In celebration of Women’s Month 2018, we are featuring female researchers who receive funding from the NRF. We thank the ladies for volunteering to share their stories with us.
Delsy Sifundza is pursuing her Master’s studies at Rhodes University and has been a research student at NRF-SAIAB for two years.
I was born in Nelspruit in the Mpumalanga Province. I come from a big family in a rural township area. I am the second last born and the first in my family to go to university.
What made you decide to choose your field of study?
Growing up, I loved and appreciated animals but I did not see it as a career option at that time until I came across a magazine article about a course in aquatic animals. I became quite inquisitive after reading this article and I wanted to know more about this field. Since that day, I made a decision to follow that path.
I studied science subjects at ZB Kunene Secondary School and it is by no coincidence that I’ve pursued sciences even after high school. Having finished my secondary education, my life’s journey led me to Rhodes University where I began my undergraduate studies, registered for a BSc in Ichthyology and Zoology. I furthered my studies to an Honours degree in Ichthyology.

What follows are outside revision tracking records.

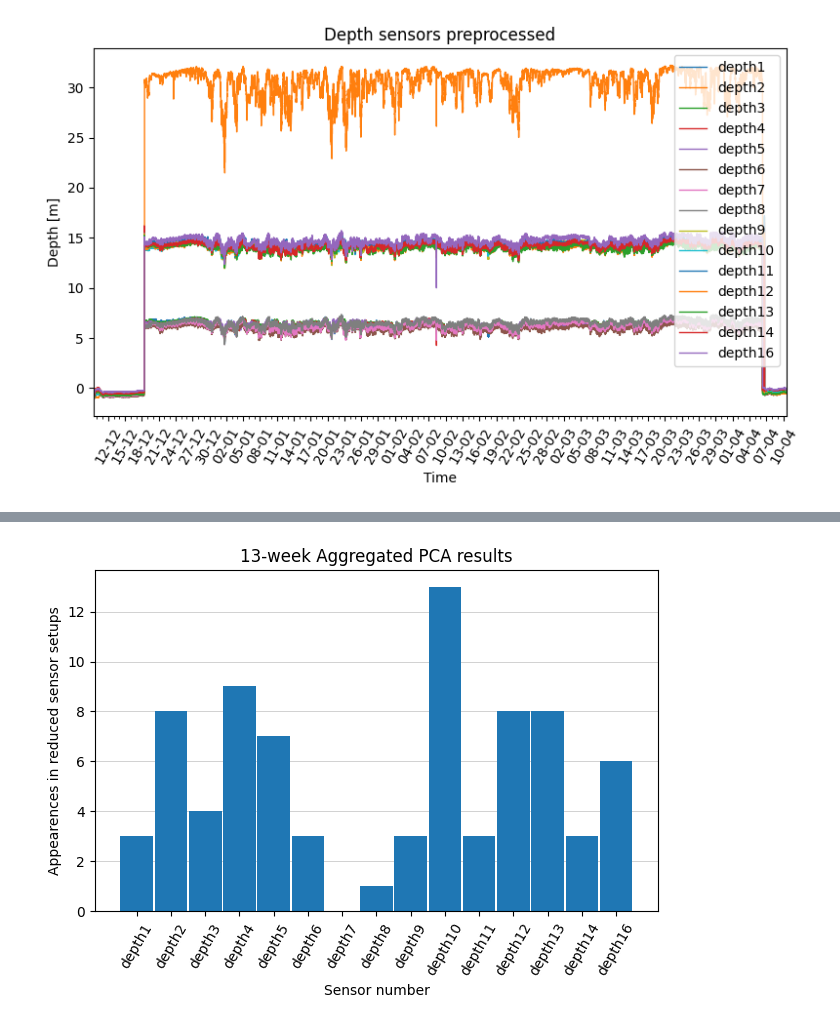
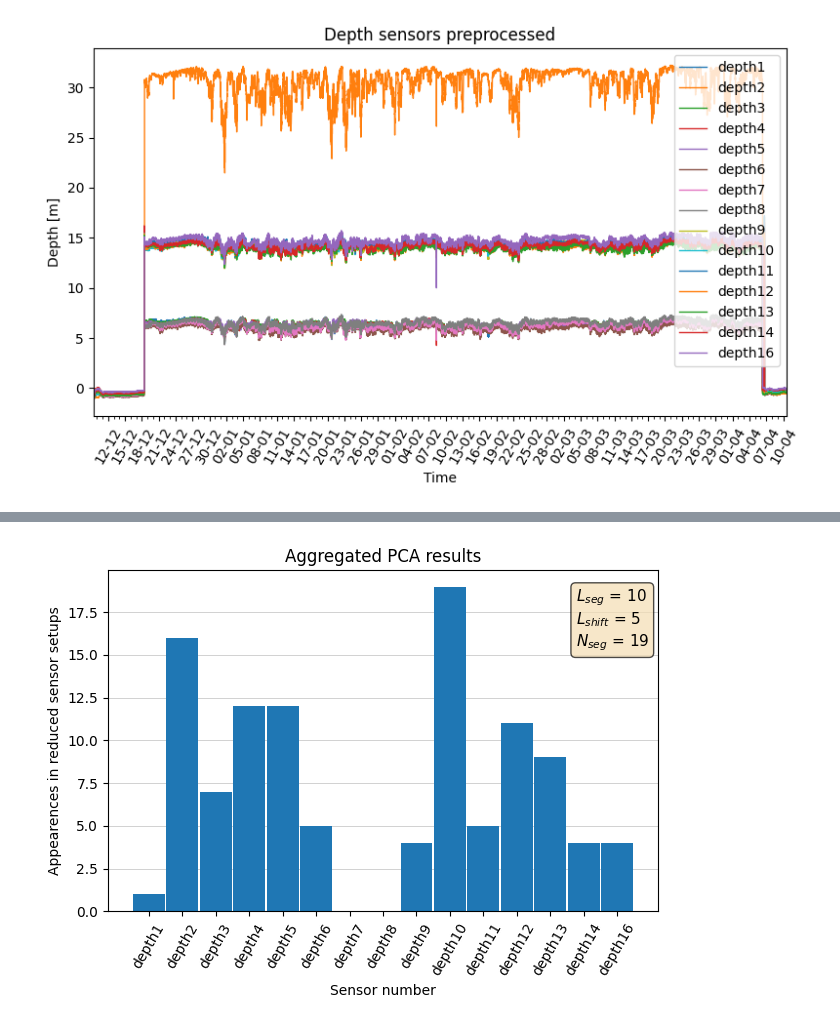
Before and after one commit to TheRealArmon/TTK_final_boss, a Jupyter notebook: sensors/curated_data/analysis.ipynb, the cells around one changed output, grey strips where cells are left out. Cells and saved outputs as stored; diff of their text form; code cells hidden in the pictures.

Commit message:
aggregated figures now look presentable:)) getting real close to the finish line now wihoo!!!!

```diff
--- a/sensors/curated_data/analysis.ipynb
+++ b/sensors/curated_data/analysis.ipynb
@@ -230,13 +230,16 @@ plot_sensor_data(df_shackles[::4*5], start, end, selected_sensors=None, save_fig
 #4, 1, 1, 4, 3
 # %%
 # Aggregated analysis: Which depth sensors are most important?
-init_day = pd.to_datetime("2020-01-01 00:00:00")
+init_day = pd.to_datetime("2019-12-21 00:00:00")
 top_sensors_dict = dict(zip(df_depths.columns, np.zeros(len(df_depths.columns))))
+L_seg = 10
+L_shift = 5
+N_seg = 19
 
-for i in range(13):
-    day = init_day + datetime.timedelta(days=i*7)
+for i in range(N_seg):
+    day = init_day + datetime.timedelta(days=i*L_shift)
     start = day
-    end = day + datetime.timedelta(days=7)
+    end = day + datetime.timedelta(days=L_seg)
 
     top_sensors_indices = perform_pca(df_depths, start, end, save_fig=False, show_fig=False)
 
@@ -249,15 +252,22 @@ print(end)
 if end > pd.to_datetime("2020-04-04 00:00:00"): print("end is fkd")
 print(top_sensors_dict)
 
-
+fig, ax = plt.subplots()
 plt.bar(top_sensors_dict.keys(), top_sensors_dict.values(), width = 0.95, zorder=2)
-plt.title("13-week Aggregated PCA results")
+# plt.title("Aggregated PCA results, $L_{seg}$ = ", L_seg, "$L_{shift}$ = ", L_shift, "$N_{seg}$ = ", N_seg)
+plot_parameters = "$L_{seg}$ = " + str(L_seg) + "\n$L_{shift}$ = " + str(L_shift) + "\n$N_{seg}$ = " + str(N_seg)
+plt.title("Aggregated PCA results")
 plt.xlabel("Sensor number"); plt.ylabel("Appearences in reduced sensor setups");
 
-plt.grid(axis="y", animated=False, color='gray', linestyle='-', linewidth=0.5, alpha=0.5)
+plt.grid(axis="y", color='gray', linestyle='-', linewidth=0.5, alpha=0.5)
+
+# place a text box in upper left in axes coords
+props = dict(boxstyle='round', facecolor='wheat', alpha=0.7)
+ax.text(0.85, 0.95, plot_parameters, transform=ax.transAxes, fontsize=11, verticalalignment='top', bbox=props)
+
 plt.xticks(rotation=60)
 plt.tight_layout()
-plt.savefig(f"./plots/13-week Aggregated PCA results.png")
+plt.savefig(f"./plots/Aggregated PCA results {L_seg}-{L_shift}-{N_seg}.png")
 
 plt.show()
 # %% [output]
@@ -266 +276 @@ plt.show()
-[figure, old version]
+[figure, new version]
```
Also changed, not shown: parts of 1 cell of this notebook, 5 other files.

What does your current research focus on?
My research focuses on ecology, genetics and conservation of endangered freshwater fish species in order to make informed management decisions
How do you think your work/research can benefit/impact South Africans and/or the world?
I think that my research can impact South Africa considering that the country is increasingly becoming a dry region. Therefore, in order to conserve drinking water my research looks at the need to conserve the fish inhabiting this environment as fish are part of the ecosystem and fishing is an important cultural issue for some South Africans.
What obstacles did you have to overcome to get to where you are today?
Fortunately, I have not had many obstacles throughout my university career. The only challenge that I can recall was the transition from undergraduate to postgraduate studies. However, with my family having been my greatest inspiration throughout undergrad – they supported me and believed in me more than I believed in myself. When the going got tough in my postgraduate studies, I’m glad to say that I had supportive supervisors, and hearing them share their academic journeys with me has always been uplifting to know that they too have once gone through the difficulties that come with being a student
What is your vision for the future – what do you hope to achieve in the next ten years?
My vision for the future is to be an influential scientist in terms of conservation. To also be able to bridge the gap between scientists and managers of conservation programmes in prioritising endangered freshwater fish species.
What is your advice for young people who want to pursue a career in STEM?
My advice for young people who want to pursue a career in the sciences field would be for them to work hard in school in order to qualify to get into university and to always follow their passion. If you put your mind into it then it’s all possible
What other interests do you have outside of your chosen career?
Outside of my serious academic life, I enjoy contributing my time and efforts to community and outreach programmes, either through tutoring or mentoring high school learners. I also spend some time at the gym to release stress.